## DESCRIPTION OF THE TASK
Exactly retype the opening line of the entries and every line after it, ending with the line that contains "upd set up wiki". Skip all pictures.

EXERCISE DATA: Begin

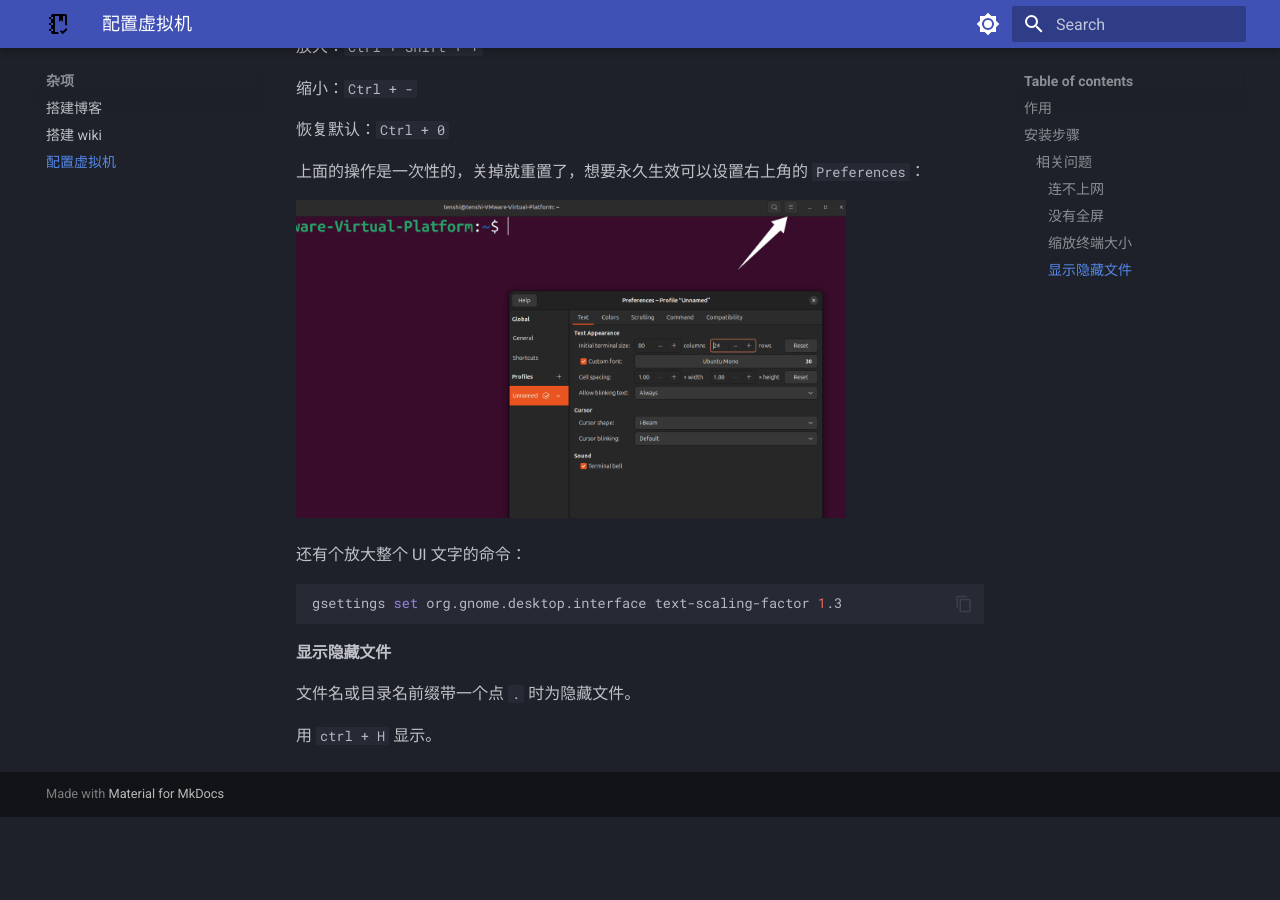
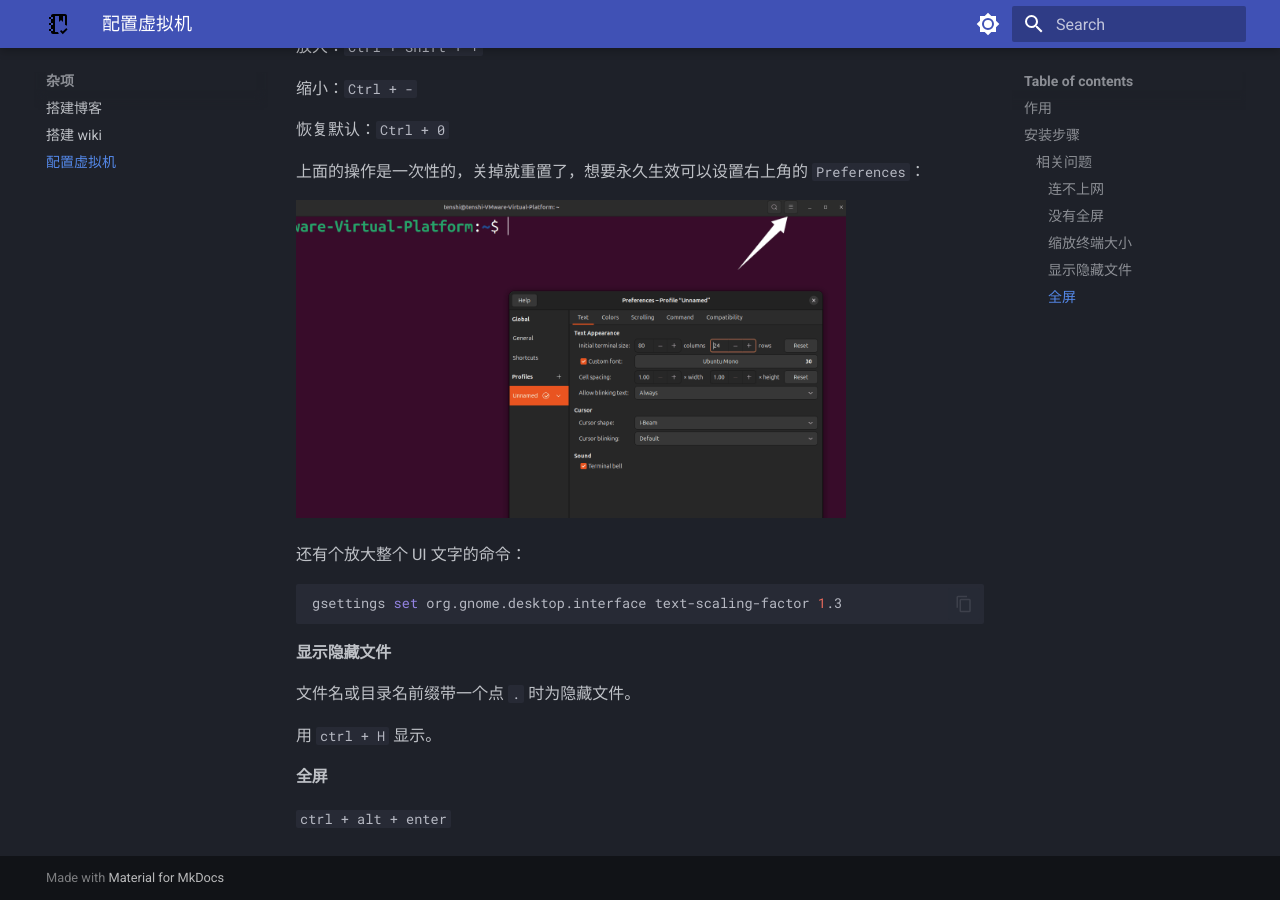
Before and after one commit to Tenshi0x0/CS-learning, an MkDocs documentation site: the page built from docs/src/Miscellaneous/Setting_up_VMware.md, in a window 1280 px wide and 900 px high, scrolled down 1026 px. Built offline with MkDocs 1.6.1 and Material for MkDocs 9.7.7, drawn with Linux system fonts in a browser that asks for light colours; before the commit the page ends 1843 px from its top, so only the background shows below that.

Commit message:
upd set up wiki

```diff
--- a/docs/src/Miscellaneous/Setting_up_VMware.md
+++ b/docs/src/Miscellaneous/Setting_up_VMware.md
@@ -57,3 +57,7 @@ gsettings set org.gnome.desktop.interface text-scaling-factor 1.3
 文件名或目录名前缀带一个点 `.` 时为隐藏文件。
 
 用 `ctrl + H` 显示。
+
+#### 全屏
+
+`ctrl + alt + enter`
```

EXERCISE DATA: End

## RESULT OF THIS TASK
Before and after one commit to Tenshi0x0/CS-learning, an MkDocs documentation site: the page built from docs/src/Miscellaneous/Setting_up_VMware.md, in a window 1280 px wide and 900 px high, scrolled down 1026 px. Built offline with MkDocs 1.6.1 and Material for MkDocs 9.7.7, drawn with Linux system fonts in a browser that asks for light colours; before the commit the page ends 1843 px from its top, so only the background shows below that.

Commit message:
upd set up wiki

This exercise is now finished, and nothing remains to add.